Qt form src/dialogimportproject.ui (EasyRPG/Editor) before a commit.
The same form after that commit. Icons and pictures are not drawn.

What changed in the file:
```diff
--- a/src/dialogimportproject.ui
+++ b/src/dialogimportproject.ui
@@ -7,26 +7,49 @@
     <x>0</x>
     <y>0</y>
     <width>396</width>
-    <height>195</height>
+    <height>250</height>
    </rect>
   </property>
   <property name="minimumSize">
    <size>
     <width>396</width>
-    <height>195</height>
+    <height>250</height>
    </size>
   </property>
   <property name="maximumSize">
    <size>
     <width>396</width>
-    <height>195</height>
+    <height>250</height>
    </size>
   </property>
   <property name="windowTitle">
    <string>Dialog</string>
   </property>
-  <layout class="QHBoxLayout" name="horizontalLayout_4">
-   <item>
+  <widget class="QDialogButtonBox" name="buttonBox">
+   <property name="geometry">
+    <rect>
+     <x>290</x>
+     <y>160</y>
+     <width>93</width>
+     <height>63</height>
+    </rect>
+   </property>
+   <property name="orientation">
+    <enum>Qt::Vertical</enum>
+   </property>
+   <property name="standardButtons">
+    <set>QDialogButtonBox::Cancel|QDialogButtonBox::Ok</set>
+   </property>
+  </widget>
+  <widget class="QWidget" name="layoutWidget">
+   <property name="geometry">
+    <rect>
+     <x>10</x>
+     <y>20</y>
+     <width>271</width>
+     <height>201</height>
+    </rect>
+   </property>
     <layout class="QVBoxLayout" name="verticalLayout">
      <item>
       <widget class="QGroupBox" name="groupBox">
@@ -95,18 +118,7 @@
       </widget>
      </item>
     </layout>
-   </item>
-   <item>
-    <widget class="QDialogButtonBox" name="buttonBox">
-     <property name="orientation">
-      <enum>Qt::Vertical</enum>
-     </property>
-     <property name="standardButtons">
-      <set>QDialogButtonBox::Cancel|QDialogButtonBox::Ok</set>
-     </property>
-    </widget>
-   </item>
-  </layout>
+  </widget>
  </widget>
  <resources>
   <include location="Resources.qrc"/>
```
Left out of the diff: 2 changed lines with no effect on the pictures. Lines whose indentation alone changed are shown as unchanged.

======

(WHAT IS EXPECTED) Write the data from above out again, exactly.

(OUTPUT OF THE TASK)
Qt form src/dialogimportproject.ui (EasyRPG/Editor) before a commit.
The same form after that commit. Icons and pictures are not drawn.

What changed in the file:
```diff
--- a/src/dialogimportproject.ui
+++ b/src/dialogimportproject.ui
@@ -7,26 +7,49 @@
     <x>0</x>
     <y>0</y>
     <width>396</width>
-    <height>195</height>
+    <height>250</height>
    </rect>
   </property>
   <property name="minimumSize">
    <size>
     <width>396</width>
-    <height>195</height>
+    <height>250</height>
    </size>
   </property>
   <property name="maximumSize">
    <size>
     <width>396</width>
-    <height>195</height>
+    <height>250</height>
    </size>
   </property>
   <property name="windowTitle">
    <string>Dialog</string>
   </property>
-  <layout class="QHBoxLayout" name="horizontalLayout_4">
-   <item>
+  <widget class="QDialogButtonBox" name="buttonBox">
+   <property name="geometry">
+    <rect>
+     <x>290</x>
+     <y>160</y>
+     <width>93</width>
+     <height>63</height>
+    </rect>
+   </property>
+   <property name="orientation">
+    <enum>Qt::Vertical</enum>
+   </property>
+   <property name="standardButtons">
+    <set>QDialogButtonBox::Cancel|QDialogButtonBox::Ok</set>
+   </property>
+  </widget>
+  <widget class="QWidget" name="layoutWidget">
+   <property name="geometry">
+    <rect>
+     <x>10</x>
+     <y>20</y>
+     <width>271</width>
+     <height>201</height>
+    </rect>
+   </property>
     <layout class="QVBoxLayout" name="verticalLayout">
      <item>
       <widget class="QGroupBox" name="groupBox">
@@ -95,18 +118,7 @@
       </widget>
      </item>
     </layout>
-   </item>
-   <item>
-    <widget class="QDialogButtonBox" name="buttonBox">
-     <property name="orientation">
-      <enum>Qt::Vertical</enum>
-     </property>
-     <property name="standardButtons">
-      <set>QDialogButtonBox::Cancel|QDialogButtonBox::Ok</set>
-     </property>
-    </widget>
-   </item>
-  </layout>
+  </widget>
  </widget>
  <resources>
   <include location="Resources.qrc"/>
```
Left out of the diff: 2 changed lines with no effect on the pictures. Lines whose indentation alone changed are shown as unchanged.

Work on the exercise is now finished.